Task to complete -
Each entry below must appear in the output exactly as written.

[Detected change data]
· · · ·
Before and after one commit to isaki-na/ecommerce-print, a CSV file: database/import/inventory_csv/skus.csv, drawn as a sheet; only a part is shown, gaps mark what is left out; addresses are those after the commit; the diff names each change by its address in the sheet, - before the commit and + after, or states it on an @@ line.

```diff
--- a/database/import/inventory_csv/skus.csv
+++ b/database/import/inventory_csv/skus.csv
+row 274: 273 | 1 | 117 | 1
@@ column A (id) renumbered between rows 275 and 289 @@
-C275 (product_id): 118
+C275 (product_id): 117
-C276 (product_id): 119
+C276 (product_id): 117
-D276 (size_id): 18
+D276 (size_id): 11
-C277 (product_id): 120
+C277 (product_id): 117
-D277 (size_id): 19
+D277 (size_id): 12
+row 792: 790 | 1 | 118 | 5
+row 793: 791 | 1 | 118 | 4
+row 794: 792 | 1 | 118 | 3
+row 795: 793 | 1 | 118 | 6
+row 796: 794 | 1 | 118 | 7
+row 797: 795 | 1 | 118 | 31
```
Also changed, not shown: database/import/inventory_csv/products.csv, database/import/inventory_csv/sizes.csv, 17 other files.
· · · ·
Solution to this exercise -
Before and after one commit to isaki-na/ecommerce-print, a CSV file: database/import/inventory_csv/skus.csv, drawn as a sheet; only a part is shown, gaps mark what is left out; addresses are those after the commit; the diff names each change by its address in the sheet, - before the commit and + after, or states it on an @@ line.

```diff
--- a/database/import/inventory_csv/skus.csv
+++ b/database/import/inventory_csv/skus.csv
+row 274: 273 | 1 | 117 | 1
@@ column A (id) renumbered between rows 275 and 289 @@
-C275 (product_id): 118
+C275 (product_id): 117
-C276 (product_id): 119
+C276 (product_id): 117
-D276 (size_id): 18
+D276 (size_id): 11
-C277 (product_id): 120
+C277 (product_id): 117
-D277 (size_id): 19
+D277 (size_id): 12
+row 792: 790 | 1 | 118 | 5
+row 793: 791 | 1 | 118 | 4
+row 794: 792 | 1 | 118 | 3
+row 795: 793 | 1 | 118 | 6
+row 796: 794 | 1 | 118 | 7
+row 797: 795 | 1 | 118 | 31
```
Also changed, not shown: database/import/inventory_csv/products.csv, database/import/inventory_csv/sizes.csv, 17 other files.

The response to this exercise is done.